Today’s readings deal with God’s providence. The first reading is from Isaiah. It reminds us that God is the one who provides for our needs. If we are thirsty, have no money, grain to eat, God will be there and supply it. It reminds us that we must not think of money, or our efforts as an end in themselves. God truly cares for us and will nourish us if we seek Him.
The responsorial Psalm responds to this by reminding us again that the “hand of the Lord feeds us; he answers all our needs.” Each verse tells us how God is there for each one of us. He looks upon us and sees our needs. God is never far from those who trust in Him and call upon Him for assistance. In the second reading, St. Paul reminds us that nothing separates us from Christ. Our stresses, hunger, suffering, lack of material basics such as clothing; none of these separates us from Christ. He goes on even to say that neither death nor life, nor the angels or principalities, nor things in the present or yet to come will separate us from Christ and His love. These are powerful words reminding us of the first reading and the psalm stating that God is always there for us.
Many times we lose hope and even faith. Things pop out of nowhere and stress us. Perhaps a big bill comes, we lose our jobs, fail classes, get sick; these remind us of our mortality. They remind us that we are not truly in control of our lives. Not even the rich are in control of their own lives. How many celebrities struggle with depression and act this stress out by living life recklessly and even “opting out” or committing suicide? These people seem to have it all.

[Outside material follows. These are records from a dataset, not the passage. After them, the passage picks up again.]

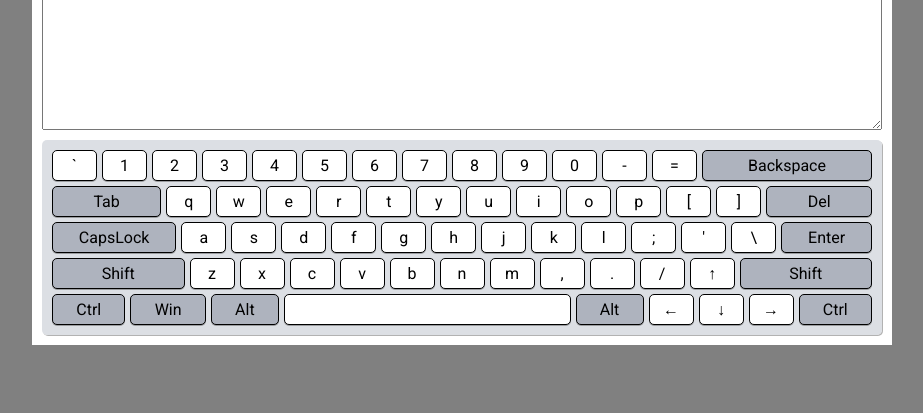
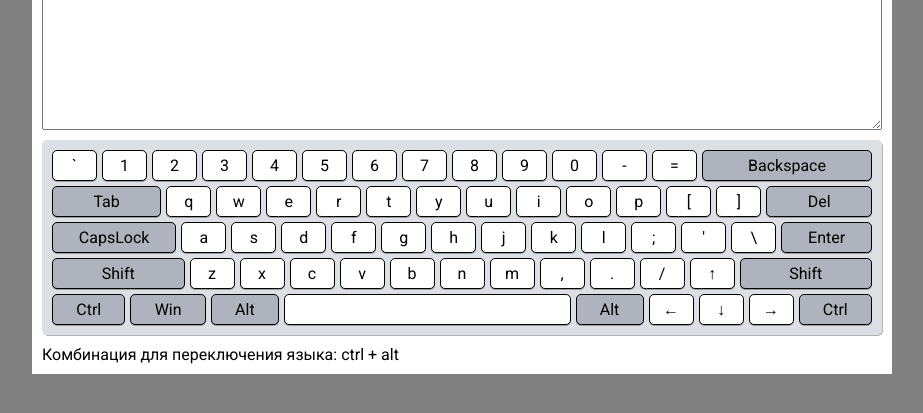
Before and after one commit to DmitriyRim/RSS-Virtual-Keyboard, a website with bundled scripts: page src/index.html in a window 1280 px wide. Shown: the part 51-464 px from the top of the page, without its empty margins (178-1101 px from the left). Built offline with nearby package versions, Linux system fonts and the light colour scheme.

Commit message:
feat: add meassage description

```diff
--- a/src/css/style.scss
+++ b/src/css/style.scss
@@ -97,4 +97,7 @@ body {
             flex-grow: 10;
         }
     }
+    &__description{
+        margin-top: 10px;
+    }
 }
--- a/src/js/main.js
+++ b/src/js/main.js
@@ -12,6 +12,7 @@ class VirtualKeyboard {
     }
     init(){
         const title = document.createElement("h1");
+        const message = document.createElement("ul");
 
         title.innerText = "RSS Виртуальная клавиатура";
         title.classList.add("keyboard__title");
@@ -25,9 +26,12 @@ class VirtualKeyboard {
         this.keyboard = document.createElement("div");
         this.keyboard.classList.add("keyboard__buttons");
 
+        message.classList.add("keyboard__description");
+        message.innerHTML = "<li>Комбинация для переключения языка: ctrl + alt</li>";
+
         this.wrapper = document.createElement("div");
         this.wrapper.classList.add("wrapper", "keyboard");
-        this.wrapper.append(title, this.textArea, this.keyboard);
+        this.wrapper.append(title, this.textArea, this.keyboard, message);
 
         this.container.append(this.wrapper);
         this.render();
```
Also changed, not shown: src/css/style.css, 1 other file.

They have nice mansions, maids, butlers, cars, can travel anywhere at will, yet they are not happy. Money, fame and success are obviously not the ends we should strive for. However, despite whatever may come our way, God is always there for each one of us. If you let the stress or problem facing your life get the best of you, then you will be blinded and will not see God who is there picking you up from the floor, so to speak.
Lastly, the Gospel is relatively short. It begins with Jesus learning of the death of His cousin John the Baptist. The Gospel tells us that Jesus left a boat He was on in order to have some alone time. However, a crowd came and followed Him. Jesus saw all these people seeking Him and felt bad for them and went to care for them. Here we see how Jesus is truly man and truly God. He is suffering inside like any of us would if we heard of the death of a loved one. Moreover, He sets aside His alone time to care for others. This is what we as Catholics must do. We must be ready to serve others whether we know them or not. Even if we are in need ourselves, we must set that aside and help others.
The Gospel continues by telling us that the disciples wanted to get rid of the people because they were many, were hungry and probably annoying. Nevertheless, Christ tells them that the crowd doesn’t need to go and tells the disciples to feed them. The Scriptures tell us there were 5,000 men, not counting the women and children present. Some estimate that perhaps over 20,000 were present! I can imagine the look on their faces as Christ told them this.
How can we feed so many people if we have only five loaves and two fishes?
This is probably what they asked themselves. Here we see how the disciples still had the veil over their eyes in regards to faith. They have seen Christ perform miracles and know He is the Son of God, yet they still wonder how they are going to feed the large crowd. How many times do we indirectly doubt God? We know what God can do, we know our faith, yet we sometimes forget that nothing is bigger than God. We stress over things for nothing because we forget God is there and will provide. The command of Jesus to feed the people is a reminder that God wants us to do the work, but He will be there supporting it. He will not abandon us in our work in the world. If God wants you to be a priest or religious sister/brother, it will happen. If God wants you to start a ministry or something, it will happen. You will do the work, but He is the one with the strings, so to speak.
Lastly, Christ does the miracle of the loaves and fishes. All those present eat until they are full and there were still twelve baskets left over. The number twelve has a symbolic meaning in the Bible. It can mean the months of the year, the tribes of Israel, the number of apostles and completion of something. Here it means that Christ has the fullness of food, or that He gives to eat what never runs out. In other words, we find completion in Him. All of our needs are met completely and forever by Him.
See readings here: http://www.usccb.org/bible/readings/080314.cfm